## Work item:
Going through the data below, copy out each line where the word "University" shows up.

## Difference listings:
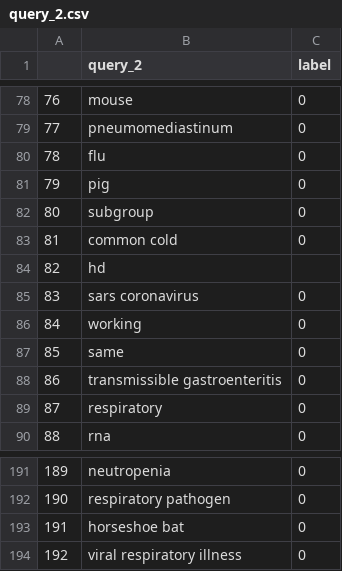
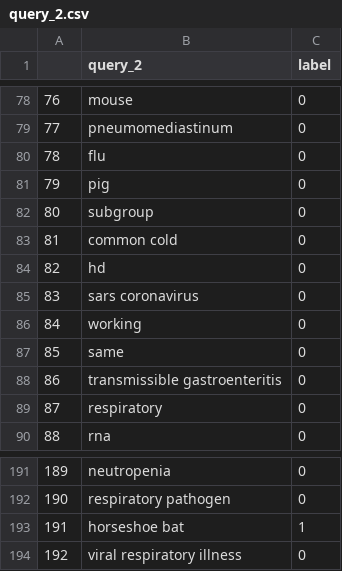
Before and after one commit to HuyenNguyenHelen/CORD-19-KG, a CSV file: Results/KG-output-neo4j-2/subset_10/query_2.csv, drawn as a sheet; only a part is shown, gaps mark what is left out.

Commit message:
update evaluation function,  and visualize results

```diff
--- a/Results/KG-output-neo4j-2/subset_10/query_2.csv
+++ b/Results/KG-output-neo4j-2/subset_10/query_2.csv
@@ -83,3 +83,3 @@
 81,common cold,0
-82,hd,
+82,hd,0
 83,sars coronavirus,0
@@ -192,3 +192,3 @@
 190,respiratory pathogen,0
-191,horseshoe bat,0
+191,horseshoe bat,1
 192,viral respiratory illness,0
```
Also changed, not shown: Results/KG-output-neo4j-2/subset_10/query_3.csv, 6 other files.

...

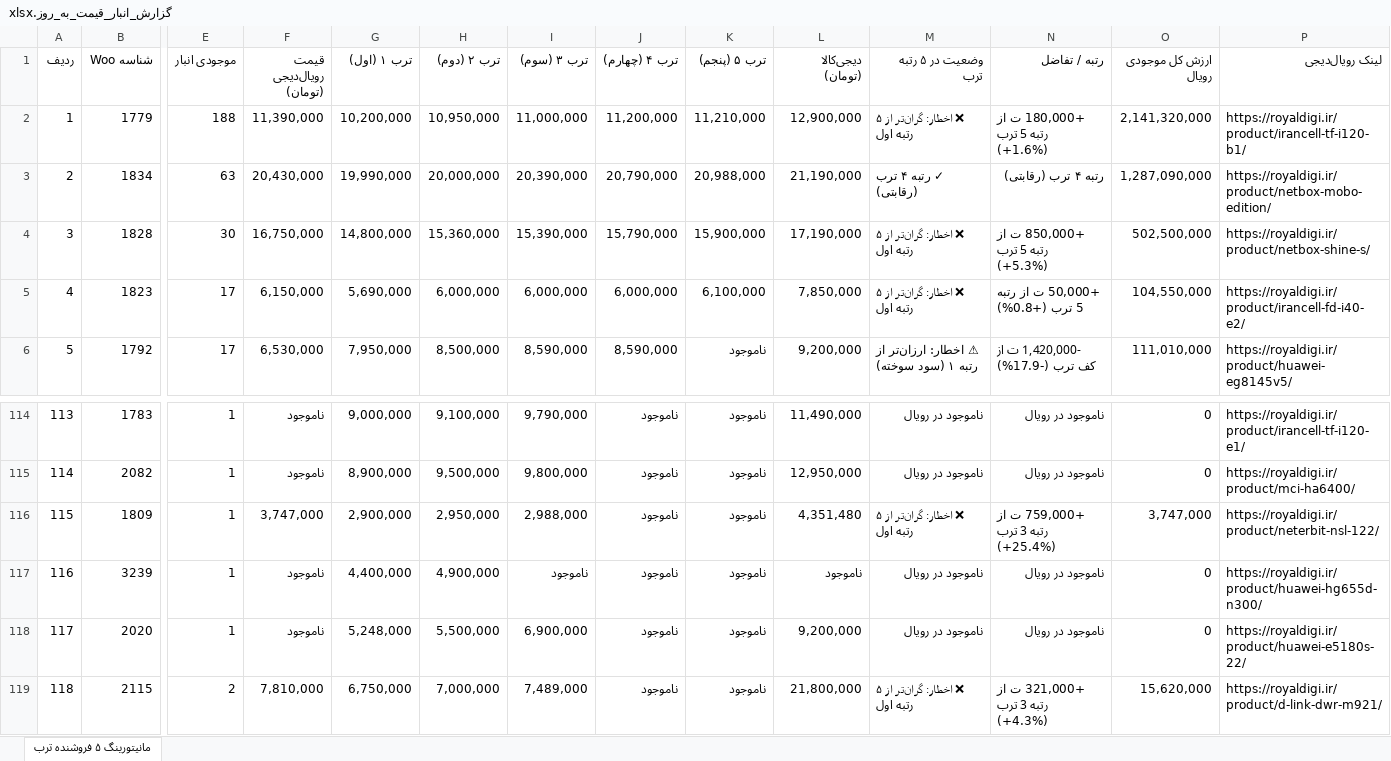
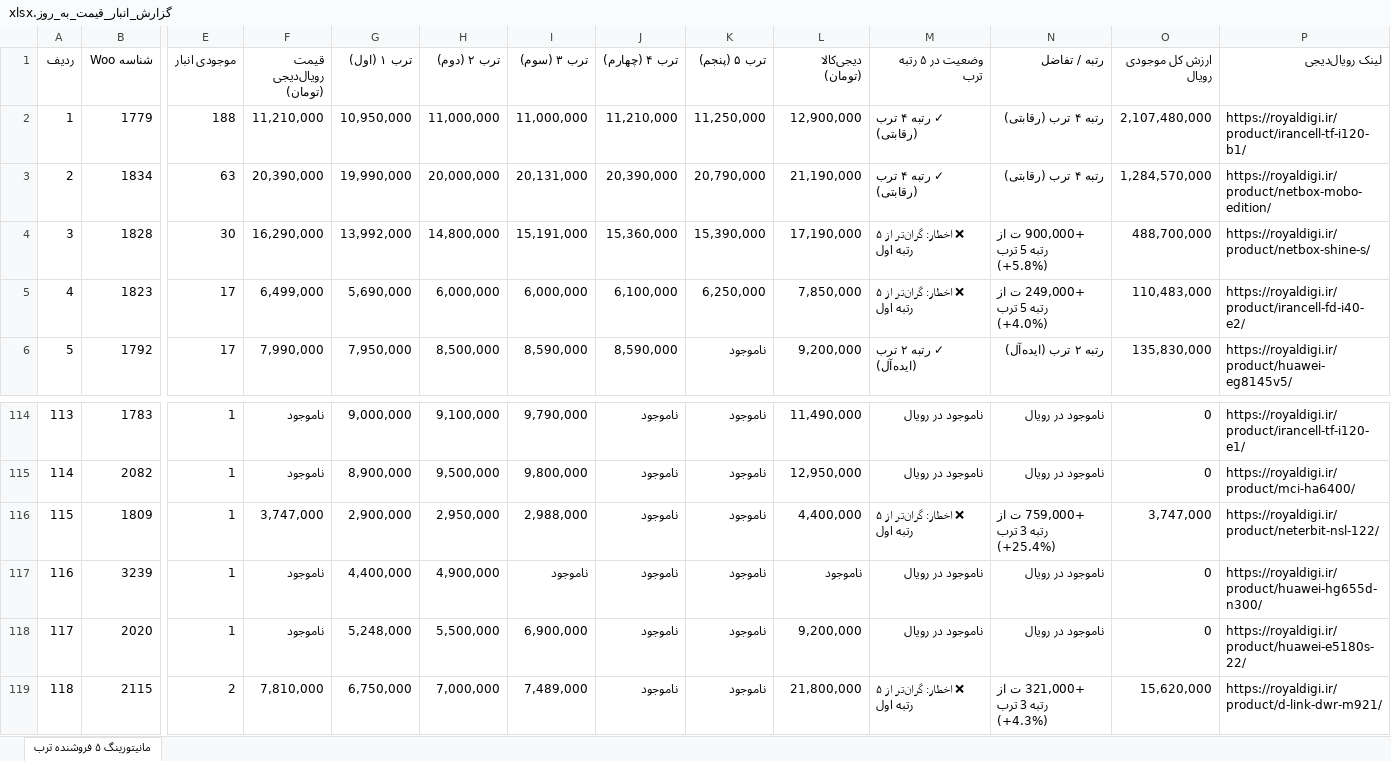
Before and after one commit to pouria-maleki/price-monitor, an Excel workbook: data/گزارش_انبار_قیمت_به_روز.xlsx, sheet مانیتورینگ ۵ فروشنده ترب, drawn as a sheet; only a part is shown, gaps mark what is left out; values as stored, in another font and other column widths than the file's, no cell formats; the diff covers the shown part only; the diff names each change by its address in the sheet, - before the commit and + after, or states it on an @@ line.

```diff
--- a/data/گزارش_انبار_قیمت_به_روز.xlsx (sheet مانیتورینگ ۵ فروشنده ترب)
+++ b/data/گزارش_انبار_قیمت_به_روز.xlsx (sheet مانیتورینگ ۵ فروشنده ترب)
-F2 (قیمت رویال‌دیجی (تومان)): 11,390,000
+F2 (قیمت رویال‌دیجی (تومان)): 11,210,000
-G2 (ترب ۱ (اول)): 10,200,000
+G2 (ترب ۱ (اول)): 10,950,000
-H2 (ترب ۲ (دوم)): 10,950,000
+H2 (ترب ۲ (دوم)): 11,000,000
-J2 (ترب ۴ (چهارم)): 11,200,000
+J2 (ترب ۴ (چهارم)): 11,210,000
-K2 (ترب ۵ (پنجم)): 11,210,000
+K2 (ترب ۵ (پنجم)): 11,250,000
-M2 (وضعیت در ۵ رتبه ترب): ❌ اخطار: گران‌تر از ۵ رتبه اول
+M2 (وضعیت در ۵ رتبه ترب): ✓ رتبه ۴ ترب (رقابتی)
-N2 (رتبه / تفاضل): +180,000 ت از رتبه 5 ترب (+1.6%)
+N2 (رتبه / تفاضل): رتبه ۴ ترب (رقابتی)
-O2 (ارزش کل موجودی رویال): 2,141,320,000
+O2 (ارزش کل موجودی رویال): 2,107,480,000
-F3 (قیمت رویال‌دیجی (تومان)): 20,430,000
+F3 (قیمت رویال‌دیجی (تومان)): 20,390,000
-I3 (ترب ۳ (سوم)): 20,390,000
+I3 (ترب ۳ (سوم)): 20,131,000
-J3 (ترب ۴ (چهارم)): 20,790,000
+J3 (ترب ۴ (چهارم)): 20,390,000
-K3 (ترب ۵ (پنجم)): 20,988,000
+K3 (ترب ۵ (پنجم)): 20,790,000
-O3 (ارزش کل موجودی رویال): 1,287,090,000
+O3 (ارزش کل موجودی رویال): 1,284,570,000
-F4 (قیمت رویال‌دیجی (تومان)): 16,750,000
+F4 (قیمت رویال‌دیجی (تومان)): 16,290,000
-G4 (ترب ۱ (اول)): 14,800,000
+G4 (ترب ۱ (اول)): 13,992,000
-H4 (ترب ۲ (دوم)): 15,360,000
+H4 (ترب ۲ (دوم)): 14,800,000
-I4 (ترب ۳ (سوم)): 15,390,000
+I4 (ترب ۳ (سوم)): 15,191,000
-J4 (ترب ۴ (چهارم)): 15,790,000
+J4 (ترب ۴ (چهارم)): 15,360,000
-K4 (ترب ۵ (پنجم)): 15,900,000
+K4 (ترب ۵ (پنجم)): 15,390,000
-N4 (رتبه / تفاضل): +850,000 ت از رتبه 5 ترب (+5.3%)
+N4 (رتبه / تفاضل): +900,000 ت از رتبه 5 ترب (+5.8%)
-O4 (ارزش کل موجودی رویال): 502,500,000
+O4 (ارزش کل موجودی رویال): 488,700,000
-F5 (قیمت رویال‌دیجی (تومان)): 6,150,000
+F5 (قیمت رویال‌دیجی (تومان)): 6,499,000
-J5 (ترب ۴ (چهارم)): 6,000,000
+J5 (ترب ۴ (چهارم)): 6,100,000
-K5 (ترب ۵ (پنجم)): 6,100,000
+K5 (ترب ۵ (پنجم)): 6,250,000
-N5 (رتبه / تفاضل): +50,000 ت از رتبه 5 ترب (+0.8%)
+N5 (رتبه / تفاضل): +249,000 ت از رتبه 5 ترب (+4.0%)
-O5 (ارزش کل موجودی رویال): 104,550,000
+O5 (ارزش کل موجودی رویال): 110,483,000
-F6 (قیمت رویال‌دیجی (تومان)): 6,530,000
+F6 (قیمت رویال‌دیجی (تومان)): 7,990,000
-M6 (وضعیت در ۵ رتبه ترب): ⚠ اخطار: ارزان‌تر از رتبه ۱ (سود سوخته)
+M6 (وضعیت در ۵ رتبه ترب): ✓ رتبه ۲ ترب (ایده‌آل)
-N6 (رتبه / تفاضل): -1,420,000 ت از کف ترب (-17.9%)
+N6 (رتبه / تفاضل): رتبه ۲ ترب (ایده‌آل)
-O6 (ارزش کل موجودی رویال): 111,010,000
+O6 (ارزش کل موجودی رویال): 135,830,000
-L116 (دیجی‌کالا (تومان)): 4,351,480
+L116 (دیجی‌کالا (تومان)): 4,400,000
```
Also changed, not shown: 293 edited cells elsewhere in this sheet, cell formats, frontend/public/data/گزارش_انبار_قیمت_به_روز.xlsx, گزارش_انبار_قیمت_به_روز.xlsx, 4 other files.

...

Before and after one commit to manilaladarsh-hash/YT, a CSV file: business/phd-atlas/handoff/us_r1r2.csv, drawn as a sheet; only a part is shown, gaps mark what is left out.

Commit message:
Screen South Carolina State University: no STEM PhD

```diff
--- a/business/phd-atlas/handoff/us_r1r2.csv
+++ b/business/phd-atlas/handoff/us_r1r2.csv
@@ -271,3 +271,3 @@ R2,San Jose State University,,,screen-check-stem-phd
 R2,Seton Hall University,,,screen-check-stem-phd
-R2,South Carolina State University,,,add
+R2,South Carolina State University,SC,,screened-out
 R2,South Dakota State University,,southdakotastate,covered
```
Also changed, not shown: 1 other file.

## Answer for the task:
Screen South Carolina State University: no STEM PhD
@@ -271,3 +271,3 @@ R2,San Jose State University,,,screen-check-stem-phd
 R2,Seton Hall University,,,screen-check-stem-phd
-R2,South Carolina State University,,,add
+R2,South Carolina State University,SC,,screened-out
 R2,South Dakota State University,,southdakotastate,covered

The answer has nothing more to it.